the first time. Many terrible things
were happening in the world,
and I had some kind of horrible job
which would last right up to the wedding,
after which I would get another horrible job.
I remember driving through rain, marble drops
bouncing off the asphalt.
And another time slicing through
fog, not really able to see the road,
steering almost by memory.
Maybe I spent that whole year driving, never arriving.
Sometimes the radio would play a song I liked,
and for a moment I could sing
inside the song the world was making,
and sometimes I had a passenger,
the girl who would become my wife,
whom I haven’t seen for years.
None of what went wrong later mattered in ’67.
We sat in the car, not caring about the world
flying past, comfortable in that small space and
content with the way trees swallowed daylight
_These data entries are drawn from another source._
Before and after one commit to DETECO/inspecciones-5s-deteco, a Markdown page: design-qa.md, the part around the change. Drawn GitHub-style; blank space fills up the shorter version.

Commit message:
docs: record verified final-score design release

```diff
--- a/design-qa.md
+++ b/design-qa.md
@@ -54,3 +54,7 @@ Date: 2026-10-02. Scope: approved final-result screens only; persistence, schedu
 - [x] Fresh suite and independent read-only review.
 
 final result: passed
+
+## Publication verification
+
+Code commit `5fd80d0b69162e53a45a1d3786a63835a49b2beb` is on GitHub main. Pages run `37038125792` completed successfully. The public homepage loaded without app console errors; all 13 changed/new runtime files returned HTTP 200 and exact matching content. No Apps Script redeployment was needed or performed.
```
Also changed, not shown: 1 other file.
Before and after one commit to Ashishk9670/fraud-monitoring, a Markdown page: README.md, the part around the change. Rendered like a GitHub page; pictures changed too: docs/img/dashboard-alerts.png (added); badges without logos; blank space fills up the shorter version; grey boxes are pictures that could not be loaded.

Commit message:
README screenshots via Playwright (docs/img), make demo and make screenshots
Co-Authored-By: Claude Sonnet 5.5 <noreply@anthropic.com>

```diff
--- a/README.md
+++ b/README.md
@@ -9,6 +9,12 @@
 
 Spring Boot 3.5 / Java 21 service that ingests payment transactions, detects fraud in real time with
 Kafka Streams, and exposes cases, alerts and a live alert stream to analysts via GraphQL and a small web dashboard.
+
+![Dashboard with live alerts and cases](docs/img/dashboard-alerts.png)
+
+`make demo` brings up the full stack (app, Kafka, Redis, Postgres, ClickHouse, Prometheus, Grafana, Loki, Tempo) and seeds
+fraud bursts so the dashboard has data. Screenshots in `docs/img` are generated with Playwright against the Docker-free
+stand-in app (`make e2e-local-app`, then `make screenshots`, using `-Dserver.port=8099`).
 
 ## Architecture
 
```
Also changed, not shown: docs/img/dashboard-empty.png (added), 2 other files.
and gave us darkness, the way we folded
into one another like a flower closing in on itself.
There was so much to do in ’67
and I did almost none of it
except breathe in pollen, breathe out perfume.